North Dakota Pipeline vs. Natives What do students think ?

Nayeli Esquilin and Zachary Larkin

It is certain that natives have had their share of unfair treatments these past centuries. So when a pipeline was announced, the natives, of The Standing Rock Sioux Tribe, were infuriated that this pipeline would cross through their sacred land & could tarnish their water supply.  

The Dakota pipeline is a literal pipe that would transport some 570,000 barrels worth of crude oil from Dakota to Illinois almost daily ,according to Time magazine’s website.

According to Mother, ever since the pipeline was scheduled to be built in late July, it has sparked an outrage in the native american community.Protest by the natives have begun to reach a boiling point. The Sioux natives are angry that the pipeline will cross underneath one of their rivers.

Oil can cause multiple factors to the environment .“What happens if there is an oil spill it will harm the animals and the surrounding area,” said Michelle Danglade, 8th grader. Danglade also did not seem pleased with the effects that oil have on the human body.
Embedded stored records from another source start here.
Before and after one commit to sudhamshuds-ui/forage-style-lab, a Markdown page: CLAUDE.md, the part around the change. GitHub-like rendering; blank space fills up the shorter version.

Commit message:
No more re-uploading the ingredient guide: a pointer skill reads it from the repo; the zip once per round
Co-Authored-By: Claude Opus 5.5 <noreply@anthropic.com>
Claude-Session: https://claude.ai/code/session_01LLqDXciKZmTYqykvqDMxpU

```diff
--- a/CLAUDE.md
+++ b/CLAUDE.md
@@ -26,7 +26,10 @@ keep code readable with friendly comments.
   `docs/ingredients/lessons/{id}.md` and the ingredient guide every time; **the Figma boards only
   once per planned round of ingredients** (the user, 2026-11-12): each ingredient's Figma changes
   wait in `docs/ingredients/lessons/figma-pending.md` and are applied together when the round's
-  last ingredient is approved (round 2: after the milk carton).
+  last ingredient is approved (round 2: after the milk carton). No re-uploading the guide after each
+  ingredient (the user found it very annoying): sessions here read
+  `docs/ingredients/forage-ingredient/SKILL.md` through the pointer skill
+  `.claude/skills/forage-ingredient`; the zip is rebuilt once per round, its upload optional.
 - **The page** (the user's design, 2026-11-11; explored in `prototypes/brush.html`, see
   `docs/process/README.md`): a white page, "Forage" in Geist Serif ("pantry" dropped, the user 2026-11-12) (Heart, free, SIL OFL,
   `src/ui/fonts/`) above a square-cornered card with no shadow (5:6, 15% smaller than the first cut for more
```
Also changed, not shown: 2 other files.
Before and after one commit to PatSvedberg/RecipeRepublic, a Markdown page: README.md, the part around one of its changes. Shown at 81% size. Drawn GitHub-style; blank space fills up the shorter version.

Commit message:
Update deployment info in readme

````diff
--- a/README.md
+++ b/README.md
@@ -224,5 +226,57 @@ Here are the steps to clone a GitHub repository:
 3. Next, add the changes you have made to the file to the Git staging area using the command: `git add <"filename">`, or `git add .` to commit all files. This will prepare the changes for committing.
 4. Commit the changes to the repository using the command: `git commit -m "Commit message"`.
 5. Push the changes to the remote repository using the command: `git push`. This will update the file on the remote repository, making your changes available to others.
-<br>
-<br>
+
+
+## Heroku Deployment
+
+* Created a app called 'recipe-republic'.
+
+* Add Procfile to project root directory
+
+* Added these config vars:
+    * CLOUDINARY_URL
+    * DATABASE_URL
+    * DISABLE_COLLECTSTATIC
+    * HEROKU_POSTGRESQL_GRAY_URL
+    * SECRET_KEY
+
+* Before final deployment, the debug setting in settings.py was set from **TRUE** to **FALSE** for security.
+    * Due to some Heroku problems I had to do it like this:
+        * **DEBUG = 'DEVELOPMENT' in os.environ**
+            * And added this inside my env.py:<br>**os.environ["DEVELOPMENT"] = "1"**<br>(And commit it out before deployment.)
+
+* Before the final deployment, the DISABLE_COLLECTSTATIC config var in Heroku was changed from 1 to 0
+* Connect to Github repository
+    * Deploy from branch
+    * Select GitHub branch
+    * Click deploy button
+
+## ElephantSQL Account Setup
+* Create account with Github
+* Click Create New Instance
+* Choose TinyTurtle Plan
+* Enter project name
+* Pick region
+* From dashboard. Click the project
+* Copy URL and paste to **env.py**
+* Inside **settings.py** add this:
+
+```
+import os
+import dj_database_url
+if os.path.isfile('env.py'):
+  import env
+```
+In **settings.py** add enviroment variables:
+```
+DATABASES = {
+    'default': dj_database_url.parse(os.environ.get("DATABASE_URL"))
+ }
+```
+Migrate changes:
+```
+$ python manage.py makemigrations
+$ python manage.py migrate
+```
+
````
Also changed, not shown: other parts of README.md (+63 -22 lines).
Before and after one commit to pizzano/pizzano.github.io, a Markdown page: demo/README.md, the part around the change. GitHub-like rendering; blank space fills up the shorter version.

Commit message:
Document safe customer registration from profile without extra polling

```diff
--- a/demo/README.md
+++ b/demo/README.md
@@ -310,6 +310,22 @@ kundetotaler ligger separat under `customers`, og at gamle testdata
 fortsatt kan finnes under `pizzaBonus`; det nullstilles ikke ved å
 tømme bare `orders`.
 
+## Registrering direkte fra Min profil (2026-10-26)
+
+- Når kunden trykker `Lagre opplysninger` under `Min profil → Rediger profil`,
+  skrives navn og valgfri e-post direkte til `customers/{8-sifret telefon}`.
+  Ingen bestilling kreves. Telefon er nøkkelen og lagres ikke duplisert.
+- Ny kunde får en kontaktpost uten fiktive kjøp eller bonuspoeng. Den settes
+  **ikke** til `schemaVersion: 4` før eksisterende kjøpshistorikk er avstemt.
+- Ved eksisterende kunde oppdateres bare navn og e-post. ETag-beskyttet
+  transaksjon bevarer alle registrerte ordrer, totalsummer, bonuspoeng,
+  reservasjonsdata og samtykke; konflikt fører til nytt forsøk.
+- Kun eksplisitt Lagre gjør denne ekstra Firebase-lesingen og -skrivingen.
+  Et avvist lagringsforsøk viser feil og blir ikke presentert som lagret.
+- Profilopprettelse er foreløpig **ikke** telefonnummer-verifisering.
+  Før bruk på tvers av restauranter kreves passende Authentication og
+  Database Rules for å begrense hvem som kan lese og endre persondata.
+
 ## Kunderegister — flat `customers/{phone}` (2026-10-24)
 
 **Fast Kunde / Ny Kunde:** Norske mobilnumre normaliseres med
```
It will leak into the river which makes underground water pockets and rivers nearby to be filled will oil becoming extremely toxic if breathed in. According to scientific American’s website, oil even touching human skin can cause respiratory problems and skin irritation due to the chemical compounds in oil.

“I’ve heard it through CNN and a friend of mine,” said Brooklyn Moore, 8th grader, “I agree with the natives because it’s their sacred land & it could damage relationships, between the natives & the government of North Dakota.” Moore said.

Although some students knew what the North Dakota pipeline was, most unfortunately did not. For example, Amanda Lugo, 8th grade Dobie student, did not know what the pipeline was.”I don’t read or watch the news so…” said Lugo.

Most of the students who were informed about the situations prior to the interview were very supportive of natives, and didn’t want the pipeline to be built underneath the river.

A lot of students couldn’t think of a solution other than to simply not build the pipe. Moore was very adamant about the absence of a pipeline.

“Life is uncertain, so we have to do what we can to help others..especially our brothers in North Dakota…” said an unnamed chieftain at the 6th annual Indian Pow Wow at Traders Village

*For more information on this subject, tune into Vicelands new show “Rise” every Friday*